posted on Nov, 7 2012 @ 08:49 PM
How the CIA Used a Fake Sci-Fi Flick to Rescue Americans From Tehran
Sukarno "Happy Days" Film Plot
Argo, the actor/director's Iran-hostage-crisis movie, is a taut and funny spy thriller. Loosely based on a 2007 Wired article by Joshuah Bearman,
the film focuses on the rescue of six American diplomats who escaped the besieged embassy in Tehran and holed up in the Canadian ambassador's
residence for nearly three months. The rescue mission, executed with tight cooperation between the US and Canadian government, was led by CIA
officer/professional "identity transformer" Tony Mendez (played by Affleck) in early 1980.
The goal was to get the six Americans the hell out of hostile territory. The means to extraction were, literally, a bad movie: The CIA sets up a dummy
production company with the help of two sympathetic Hollywood crewmen, starts fake production on a Star Wars knock-off/"sky god" epic called "Argo"
(phony business cards, planting stories in the Hollywood press, the whole elaborate-black-op nine yards), and sends Mendez to meet with Iran's
Ministry of Culture and Islamic Guidance for "location scouting. "The United States government has just sanctioned your science-fiction movie," an
agency high-up (a cameo by the great Philip Baker Hall) reluctantly informs Mendez.
Yes, this is indeed a thing that American tax dollars paid for in real life.
The scheme: The operation that inspired Argo wasn't even the craziest CIA scheme that involved a fake movie. In the mid-'60s, the CIA was no fan
of Sukarno, the first president of Indonesia. The agency began production on a sex tape (titled "Happy Days") and naughty photos of a Sukarno
lookalike getting it on with a Russian lover. Due to the agency's inability to track down a double who looked enough like a naked Sukarno, the plan
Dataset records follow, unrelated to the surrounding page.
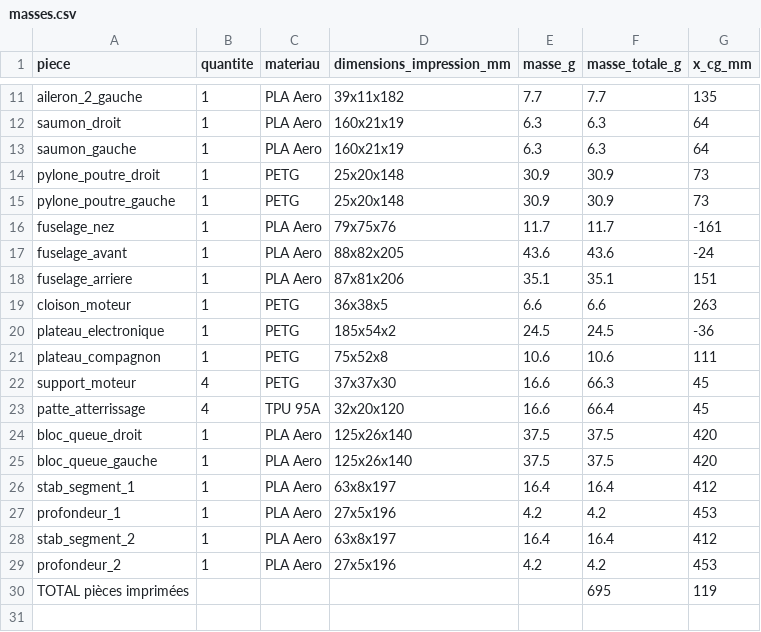
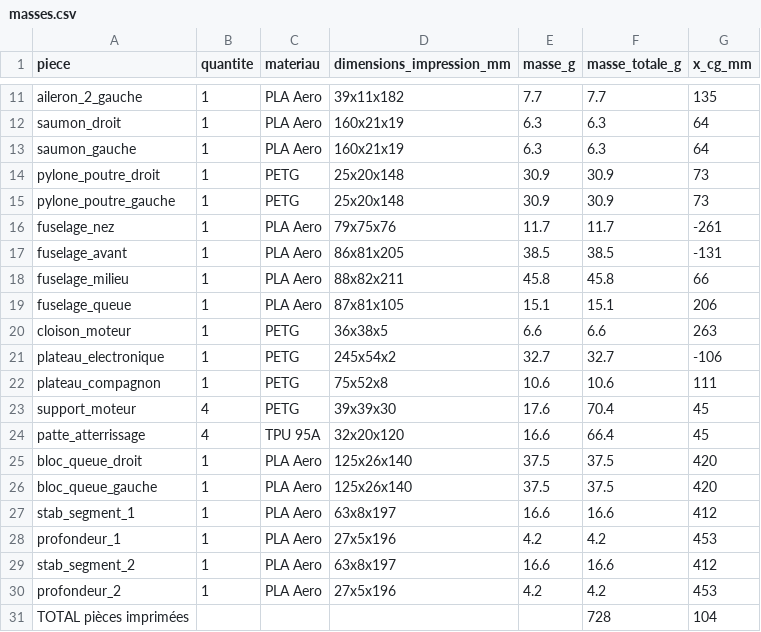
Before and after one commit to Davdan11/Davdan11, a CSV file: vtol-quadplane/cad/out_mini/masses.csv, drawn as a sheet; only a part is shown, gaps mark what is left out.

```diff
--- a/vtol-quadplane/cad/out_mini/masses.csv
+++ b/vtol-quadplane/cad/out_mini/masses.csv
@@ -15,9 +15,10 @@ pylone_poutre_droit,1,PETG,25x20x148,30.9,30.9,73
 pylone_poutre_gauche,1,PETG,25x20x148,30.9,30.9,73
-fuselage_nez,1,PLA Aero,79x75x76,11.7,11.7,-161
-fuselage_avant,1,PLA Aero,88x82x205,43.6,43.6,-24
-fuselage_arriere,1,PLA Aero,87x81x206,35.1,35.1,151
+fuselage_nez,1,PLA Aero,79x75x76,11.7,11.7,-261
+fuselage_avant,1,PLA Aero,86x81x205,38.5,38.5,-131
+fuselage_milieu,1,PLA Aero,88x82x211,45.8,45.8,66
+fuselage_queue,1,PLA Aero,87x81x105,15.1,15.1,206
 cloison_moteur,1,PETG,36x38x5,6.6,6.6,263
-plateau_electronique,1,PETG,185x54x2,24.5,24.5,-36
+plateau_electronique,1,PETG,245x54x2,32.7,32.7,-106
 plateau_compagnon,1,PETG,75x52x8,10.6,10.6,111
-support_moteur,4,PETG,37x37x30,16.6,66.3,45
+support_moteur,4,PETG,39x39x30,17.6,70.4,45
 patte_atterrissage,4,TPU 95A,32x20x120,16.6,66.4,45
@@ -25,6 +26,6 @@ bloc_queue_droit,1,PLA Aero,125x26x140,37.5,37.5,420
 bloc_queue_gauche,1,PLA Aero,125x26x140,37.5,37.5,420
-stab_segment_1,1,PLA Aero,63x8x197,16.4,16.4,412
+stab_segment_1,1,PLA Aero,63x8x197,16.6,16.6,412
 profondeur_1,1,PLA Aero,27x5x196,4.2,4.2,453
-stab_segment_2,1,PLA Aero,63x8x197,16.4,16.4,412
+stab_segment_2,1,PLA Aero,63x8x197,16.6,16.6,412
 profondeur_2,1,PLA Aero,27x5x196,4.2,4.2,453
-TOTAL pièces imprimées,,,,,695,119
+TOTAL pièces imprimées,,,,,728,104
```
Also changed, not shown: 57 other files.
never got beyond the stages of, shall we say, post-production. Regardless, Sukarno was overthrown in 1967 during Indonesia's transition to the "New
Order," and replaced by general Suharto, a US-backed, genocidal military dictator who held on to power for more than three decades.
The scheme: In the '60s, the CIA tried implanting small microphones into cats, which they would then send to spy on the Soviets. The project was
dubbed "Acoustic Kitty." The first attempt at cat-espionage resulted in the animal getting crushed by a taxi near the Soviet embassy in Washington,
just moments after the operation began. All other missions failed, as well, and the initiative was terminated in 1967. Here's a diagram of the secret
1. The CIA's vaccine drive/DNA-gathering operation in Pakistan that helped confirm Osama bin Laden's whereabouts (an operation that really pissed off
Doctors Without Borders, for good reason).
2. The poison toothpaste, concocted by a CIA chemist, meant for the assassination of Patrice Lumumba, the first democratically elected prime minister
of the Republic of the Congo. (The idea was later vetoed, and Lumumba was murdered in a coup after barely three months in office.)
3. The CIA being permanently incapble of whacking Castro. You know the stories.
So a interesting list none the less. What would be some more? I'm thinking MK Ultra and all the craziness that pursued under that. Or CIA drug
smuggling coc aine to fund their black op missions subsequently causing the crack epidemic
edit on 7-11-2012 by Trustfund because: (no reason given)